Jackson J. Spielvogel

Jackson J. Spielvogel is Associate Professor Emeritus of History at The Pennsylvania State University. He received his Ph.D. from The Ohio State University, where he specialized in Reformation history under Harold J. Grimm. His articles and reviews have appeared in journals such as Moreana, Journal of General Education, Catholic Historical Review, Archiv für Reformationsgeschichte, and American Historical Review. He also has contributed chapters or articles to THE SOCIAL HISTORY OF THE REFORMATION, THE HOLY ROMAN EMPIRE: A DICTIONARY HANDBOOK, the SIMON WIESENTHAL CENTER ANNUAL OF HOLOCAUST STUDIES, and UTOPIAN STUDIES. His work has been supported by fellowships from the Fulbright Foundation and the Foundation for Reformation Research. At Penn State, he helped inaugurate the Western Civilization course, as well as a popular course on Nazi Germany. His book HITLER AND NAZI GERMANY was published in 1987 (7th Edition, 2014). He is the author of WESTERN CIVILIZATION, first published in 1991 (10th Edition, 2017), and the coauthor (with William Duiker) of WORLD HISTORY, first published in 1994 (8th Edition, 2016). Professor Spielvogel has won five major university-wide teaching awards.
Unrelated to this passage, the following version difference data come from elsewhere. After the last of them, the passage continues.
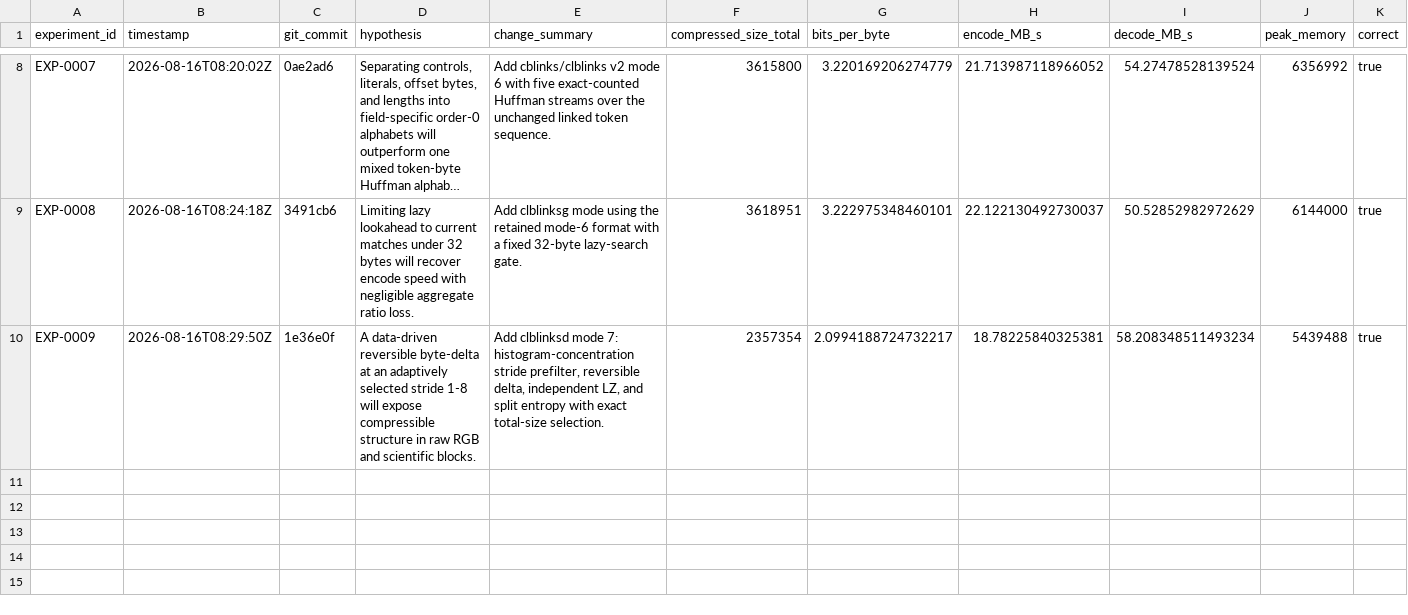
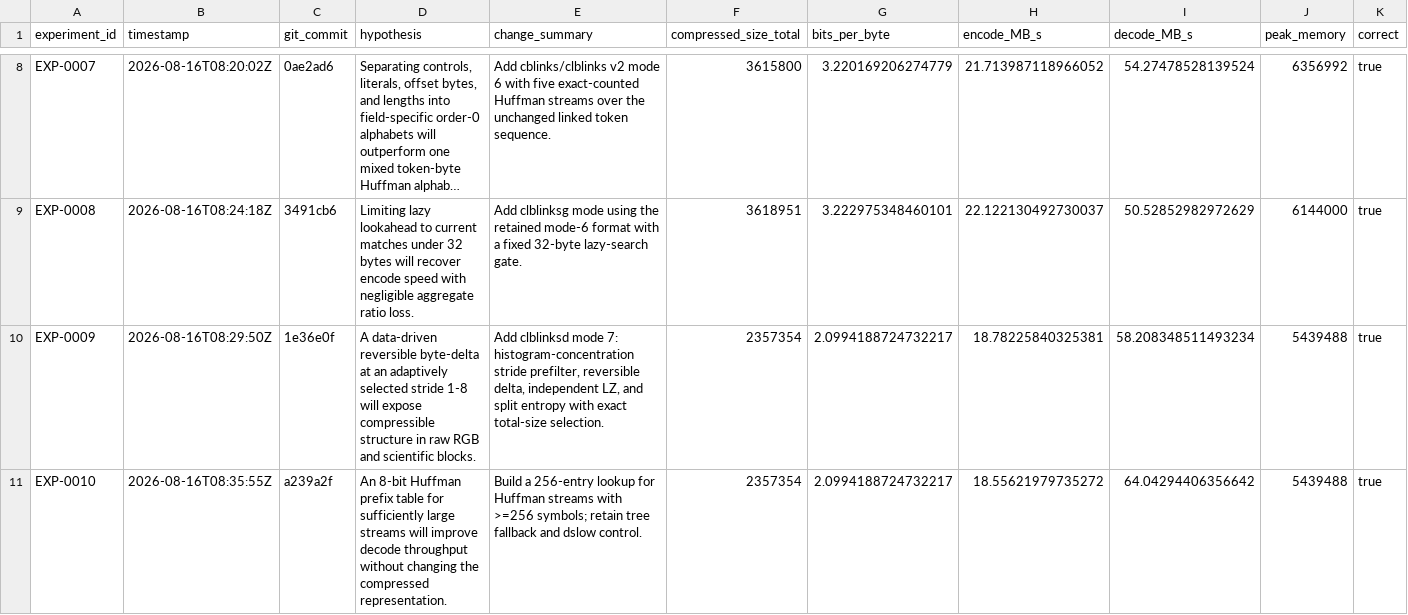
Before and after one commit to eonurk/Bite, a CSV file: experiments.csv, drawn as a sheet; only a part is shown, gaps mark what is left out; long unchanged cells end in …; rows hold the shown columns only; the diff names each change by its address in the sheet, - before the commit and + after, or states it on an @@ line.

Commit message:
DOC-0010: record Huffman lookup decode findings

```diff
--- a/experiments.csv
+++ b/experiments.csv
+row 11: EXP-0010 | 2026-08-16T08:35:55Z | a239a2f | An 8-bit Huffman prefix table for sufficiently large streams will improve decode throughput without changing the compressed representation. | Build a 256-entry lookup for Huffman streams with >=256 symbols; retain tree fallback and dslow control. | 2357354 | 2.0994188724732217 | 18.55621979735272 | 64.04294406356642 | 5439488 | true
```
Also changed, not shown: 1 other file.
During the year 1988−1989, he held the Penn State Teaching Fellowship, the university's most prestigious teaching award. In 1996, he won the Dean Arthur Ray Warnock Award for Outstanding Faculty member, and in 2000 received the Schreyer Honors College Excellence in Teaching Award.